Built around a female-led ensemble, Simon Kinberg’s The 355 has all the hallmarks of a slick espionage thriller — an impressive cast of award-winning actors and the return of Kinberg to the spy genre for the first time since writing Mr. & Mrs. Smith. Hot on the heels of women-driven films like Widows, Birds Of Prey, and Gunpowder Milkshake, The 355 is seemingly designed to showcase that women can be just as good as men, if not better. However, the end result feels like a faux feminist message that rings hollow.
In good ole spy-thriller fashion, there’s a deadly secret weapon – a hard drive capable of hacking into and controlling any computer system. Hardened CIA ‘wild-card’ Mace (Jessica Chastain) must purchase the device with her partner (and sometimes lover) Nick (Sebastian Stan). But the Americans aren’t the only ones who want it — lone German agent Marie (Diane Kruger), and fieldwork newbie Colombian DNI psychologist Graciela (Penélope Cruz), each must acquire the gizmo for their respective governments. When the job goes sideways, Mace teams up with Marie, Graciela and former MI6 cyber expert Khadijah (Lupita Nyong’o) to recover the mechanism when they discover it’s in the hands of a cartoonishly evil and very one-dimensional arms dealer (Jason Flemyng).
With its all-star cast, The 355 should work — but the story never rises above mediocrity. The characters’ development never transcends the archetypes. Following the ‘tough girl’ trope, Mace never evolves beyond her hard-boiled exterior failing to exhibit anything more than constant anger, even during her darkest moments. Marie is no different; the reckless agent is never given the opportunity to fully explore her surprisingly interesting backstory. Cyber expert and skilled fighter Khadijah had seemingly important reasons for leaving MI6 which are briefly mentioned — but quickly brushed aside.
As the team’s only inexperienced field agent, an anxious Graciela gets a moment to shine near the end, proving her growth as an operative. Though all the characters keep their guard up, Khajidah and Graciela are the only two with some emotional weight; the only ones who have families waiting for them at home and something to lose.
It doesn’t help that the tone of the script, co-written by Kinberg and Theresa Rebeck, feels off. There is this false sense of female empowerment when we see women united with guns blazing and punches throwing, because the writers have given the characters no depth beyond the idea that they can be just as tough as men.

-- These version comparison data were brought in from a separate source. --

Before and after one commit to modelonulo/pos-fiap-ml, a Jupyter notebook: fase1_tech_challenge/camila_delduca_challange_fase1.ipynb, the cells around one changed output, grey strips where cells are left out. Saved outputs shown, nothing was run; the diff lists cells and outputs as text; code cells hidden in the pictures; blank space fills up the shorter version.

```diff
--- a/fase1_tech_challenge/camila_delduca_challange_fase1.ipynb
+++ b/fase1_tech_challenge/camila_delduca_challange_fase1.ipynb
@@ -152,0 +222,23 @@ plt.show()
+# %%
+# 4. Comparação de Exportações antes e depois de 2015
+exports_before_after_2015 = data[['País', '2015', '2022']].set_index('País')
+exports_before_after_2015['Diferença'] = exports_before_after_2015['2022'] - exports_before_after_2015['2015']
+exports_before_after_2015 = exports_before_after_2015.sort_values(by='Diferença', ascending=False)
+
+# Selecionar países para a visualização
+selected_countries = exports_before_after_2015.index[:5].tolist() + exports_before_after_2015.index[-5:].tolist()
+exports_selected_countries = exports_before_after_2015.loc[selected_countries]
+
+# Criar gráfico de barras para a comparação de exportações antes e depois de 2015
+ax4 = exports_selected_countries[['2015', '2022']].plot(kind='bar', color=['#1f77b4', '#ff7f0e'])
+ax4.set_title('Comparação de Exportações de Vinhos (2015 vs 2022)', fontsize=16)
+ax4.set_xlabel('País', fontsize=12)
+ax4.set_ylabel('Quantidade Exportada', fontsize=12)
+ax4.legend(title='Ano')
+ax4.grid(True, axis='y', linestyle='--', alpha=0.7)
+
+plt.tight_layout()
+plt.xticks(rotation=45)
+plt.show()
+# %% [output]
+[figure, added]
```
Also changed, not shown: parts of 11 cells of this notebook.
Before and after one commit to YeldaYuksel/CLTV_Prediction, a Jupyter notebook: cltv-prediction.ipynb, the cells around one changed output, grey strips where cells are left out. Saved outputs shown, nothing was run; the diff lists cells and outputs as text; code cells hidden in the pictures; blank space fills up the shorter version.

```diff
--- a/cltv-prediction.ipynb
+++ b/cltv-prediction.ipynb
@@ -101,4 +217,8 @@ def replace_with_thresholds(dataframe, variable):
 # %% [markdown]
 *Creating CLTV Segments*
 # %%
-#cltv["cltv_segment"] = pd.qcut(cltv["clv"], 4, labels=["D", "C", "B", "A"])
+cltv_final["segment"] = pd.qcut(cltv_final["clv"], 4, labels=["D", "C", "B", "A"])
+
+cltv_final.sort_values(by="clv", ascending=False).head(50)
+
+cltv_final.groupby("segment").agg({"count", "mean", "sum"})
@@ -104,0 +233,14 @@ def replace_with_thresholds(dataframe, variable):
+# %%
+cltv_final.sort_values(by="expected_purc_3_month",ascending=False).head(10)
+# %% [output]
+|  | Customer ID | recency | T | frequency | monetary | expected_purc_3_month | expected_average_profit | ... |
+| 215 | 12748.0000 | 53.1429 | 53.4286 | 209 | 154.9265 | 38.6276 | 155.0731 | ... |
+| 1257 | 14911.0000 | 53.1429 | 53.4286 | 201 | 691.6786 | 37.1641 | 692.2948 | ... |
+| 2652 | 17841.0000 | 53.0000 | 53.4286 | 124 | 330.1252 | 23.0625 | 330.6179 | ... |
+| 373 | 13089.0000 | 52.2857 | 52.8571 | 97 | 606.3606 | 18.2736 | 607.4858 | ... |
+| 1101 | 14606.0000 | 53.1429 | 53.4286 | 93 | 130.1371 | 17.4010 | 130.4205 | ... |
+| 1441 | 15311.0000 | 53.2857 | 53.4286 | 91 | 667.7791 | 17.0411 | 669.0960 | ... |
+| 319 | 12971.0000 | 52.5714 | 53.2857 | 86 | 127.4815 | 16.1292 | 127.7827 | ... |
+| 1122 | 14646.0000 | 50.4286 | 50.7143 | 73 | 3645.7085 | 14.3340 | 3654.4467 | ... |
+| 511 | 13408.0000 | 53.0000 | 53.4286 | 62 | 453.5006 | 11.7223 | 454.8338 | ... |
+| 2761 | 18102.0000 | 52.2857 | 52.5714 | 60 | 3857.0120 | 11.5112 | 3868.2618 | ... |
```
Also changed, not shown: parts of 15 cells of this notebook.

As for the action, though it is entertaining to watch the female-led ensemble taking down droves of men through brute force and gunfire, the fights and chase scenes lack originality and spark. Only in the third act does the action actually get interesting, with the appearance of Fan Bingbing’s Chinese agent Lin Mi Sheng — mesmerizing to watch as she fights using only a lamp post. It’s unfortunate and, simply, a waste that she only appears near the end of the film.
Despite the film’s shortcomings, some unexpected surprises keep you vaguely interested. Without spoiling said scenes, there are consequences to the characters’ actions and no-one is safe, providing some tension and shock value. Still, it can’t save The 355 from shallow characters and a by-the-numbers storyline.
Filled with one-dimensional heroes, predictable double-crosses and been-there-done-that action sequences, The 355 does not bring out the full potential of its stellar cast. Unfortunately, the oddly successful plot twist and the appearance of talented Fan Bingbing do not save the film from its superficial elements and lack of substance.
2 out of 5